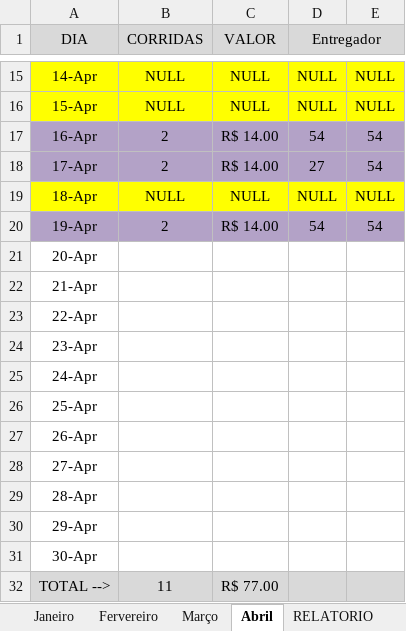
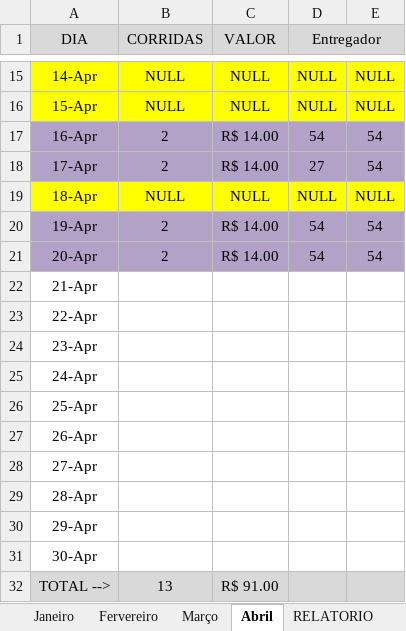
Before and after one commit to DanielGermanosilva/CORRIDAS, an Excel workbook: ARQUIVO ISADORA.xlsx, sheet Abril, drawn as a sheet; only a part is shown, gaps mark what is left out; values as stored, in another font and other column widths than the file's, no borders; the diff names each change by its address in the sheet, - before the commit and + after, or states it on an @@ line.

Commit message:
Update ARQUIVO ISADORA.xlsx

```diff
--- a/ARQUIVO ISADORA.xlsx (sheet Abril)
+++ b/ARQUIVO ISADORA.xlsx (sheet Abril)
-A21:E21 fill: none
+A21:E21 fill: #B3A2C7
-B21 (CORRIDAS): (empty)
+B21 (CORRIDAS): 2
-C21 (VALOR): (empty)
+C21 (VALOR): R$ 14.00
-D21 (Entregador): (empty)
+D21 (Entregador): 54
-E21: (empty)
+E21: 54
-B32 (CORRIDAS): 11
+B32 (CORRIDAS): 13
-C32 (VALOR): R$ 77.00
+C32 (VALOR): R$ 91.00
```
Also changed, not shown: sheet RELATORIO.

····················

> [TASK TO CARRY OUT] Your response should be made up of the lines in the data that contain the word "ISADORA".

> [OUTPUT BELOW]
Before and after one commit to DanielGermanosilva/CORRIDAS, an Excel workbook: ARQUIVO ISADORA.xlsx, sheet Abril, drawn as a sheet; only a part is shown, gaps mark what is left out; values as stored, in another font and other column widths than the file's, no borders; the diff names each change by its address in the sheet, - before the commit and + after, or states it on an @@ line.
Update ARQUIVO ISADORA.xlsx
--- a/ARQUIVO ISADORA.xlsx (sheet Abril)
+++ b/ARQUIVO ISADORA.xlsx (sheet Abril)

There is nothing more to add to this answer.